Back to the memorandums left by the last men on earth: they are in fact entirely satirical, reflecting plausible concerns about current social and geopolitical issues – gender, virtual reality, wellbeing, authority, environment and so forth.
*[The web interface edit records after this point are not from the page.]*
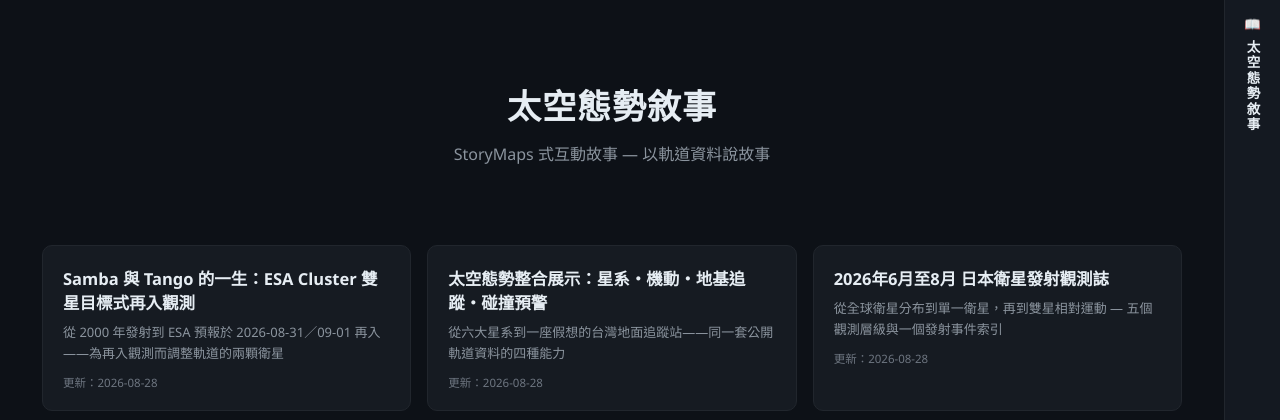
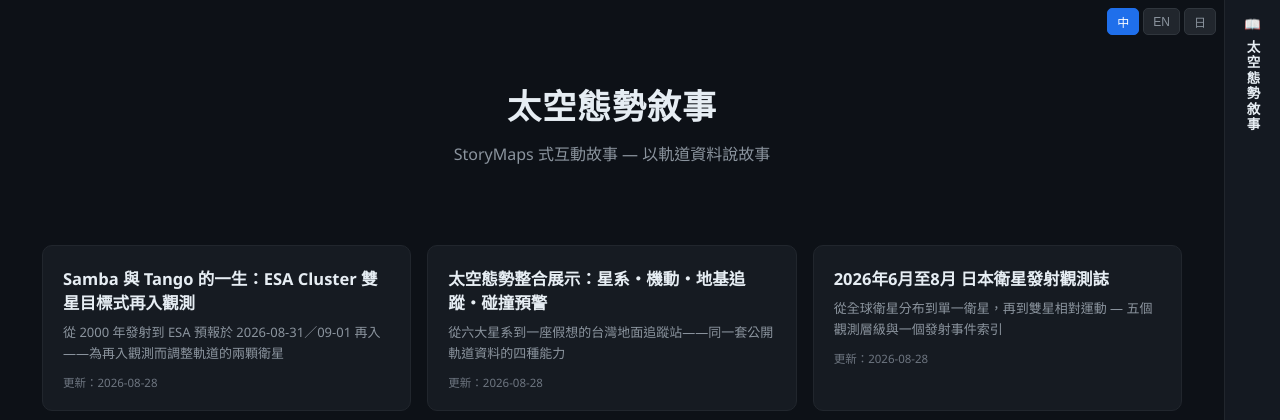
Before and after one commit to RhynoW/ATRDC-SatDashboard, a Flask app: page /story in a window 1280 px wide. Shown: the top 420 px of the page. Run offline with Flask 3, Linux system fonts and the light colour scheme.

Commit message:
i18n: add zh/ja/en trilingual UI (scenario04/web/templates/story.html)

```diff
--- a/scenario04/web/templates/story.html
+++ b/scenario04/web/templates/story.html
@@ -3,6 +3,13 @@
 <head>
 <meta charset="utf-8"/>
 <title>Story — 太空態勢敘事</title>
+<!-- <html lang> 與此標題僅為初始／SEO 用途，實際語言由 story.js 之 applyStaticI18n() 依 localStorage 動態設定 -->
+<style>
+#lang-switcher{position:fixed;top:8px;right:64px;z-index:40;display:flex;gap:4px}
+.lang-btn{background:#21262d;color:#8b949e;border:1px solid #30363d;border-radius:5px;padding:4px 9px;font-size:12px;cursor:pointer}
+.lang-btn:hover{background:#30363d;color:#c9d1d9}
+.lang-btn.active{background:#1f6feb;color:#fff;border-color:#1f6feb}
+</style>
 <meta name="viewport" content="width=device-width,initial-scale=1"/>
 <style>
 :root{color-scheme:dark}
@@ -166,18 +173,23 @@ table.data a{color:#58a6ff;text-decoration:none}
 <script src="{{ url_for('static', filename='js/story.js') }}" defer></script>
 </head>
 <body>
+<div id="lang-switcher">
+  <button type="button" class="lang-btn" data-lang="zh" onclick="setLang('zh')">中</button>
+  <button type="button" class="lang-btn" data-lang="en" onclick="setLang('en')">EN</button>
+  <button type="button" class="lang-btn" data-lang="ja" onclick="setLang('ja')">日</button>
+</div>
 <div id="hdr">
-  <h1>&#128214; <span id="hdr-title">太空態勢敘事</span></h1>
+  <h1>&#128214; <span id="hdr-title" data-i18n="hdr_title_default">太空態勢敘事</span></h1>
   <span class="sp"></span>
   <div class="nav" id="stepnav" style="display:none">
-    <button id="nav-prev" title="上一步（↑ / PageUp）"><b>&#9650;</b><span>上一步</span></button>
-    <button id="nav-next" title="下一步（↓ / PageDown）"><b>&#9660;</b><span>下一步</span></button>
+    <button id="nav-prev" data-i18n-title="nav_prev_title" title="上一步（↑ / PageUp）"><b>&#9650;</b><span data-i18n="nav_prev">上一步</span></button>
+    <button id="nav-next" data-i18n-title="nav_next_title" title="下一步（↓ / PageDown）"><b>&#9660;</b><span data-i18n="nav_next">下一步</span></button>
   </div>
   <span class="sp"></span>
-  <a href="/story" id="lnk-list" style="display:none">故事清單</a>
-  <a href="/">返回主頁</a>
+  <a href="/story" id="lnk-list" data-i18n="lnk_list" style="display:none">故事清單</a>
+  <a href="/" data-i18n="nav_home">返回主頁</a>
 </div>
 <div id="dots"></div>
-<div id="wrap"><div style="padding:60px 0;color:#8b949e">載入中…</div></div>
+<div id="wrap"><div style="padding:60px 0;color:#8b949e" data-i18n="loading_text">載入中…</div></div>
 </body>
 </html>
```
Next to an eighteenth-century illustration of a hermaphrodite, the Aesthete reports that homoerotic love became the ultimate corrective to overpopulation; next to a 1952 edition of The Zen Doctrine of No Mind, by D.T. Suzuki, the Escapist recalls that while totally immersed in video gaming, the youngest generation reached satori (Buddhist enlightenment) and could no longer be bothered to make babies; next to a stuffed and prepared parrot, which sporadically transmits a computer-generated voice repeating “Rien de plus agréable que la mort” (“Nothing more enjoyable than death”), the Euthanasia Association Chairman reveals that the poor were urged to opt out by suicide, with governments providing a supply of lethal hallucinogenic drugs until, of course, everyone disappeared; next to a few tabloids headlining the Bill Clinton and Dominique Strauss-Kahn sex scandals, the Journalist deplores that after all political abuses had been exposed, no competent leader was left to govern, which precipitated the downfall of civilisation. Finally, after settling on the moon to escape life-threatening pollution, the Astronaut suffers depression and agonises over his fellow humans’ shit, which orbits the earth like Saturn’s rings. Having come full circle, I’d like to reassure you that the best is still to come – although Sugimoto’s sarcasms, as hilarious and grotesque as they are, don’t really seem that improbable, do they? After all, they only exaggerate everyday headlines…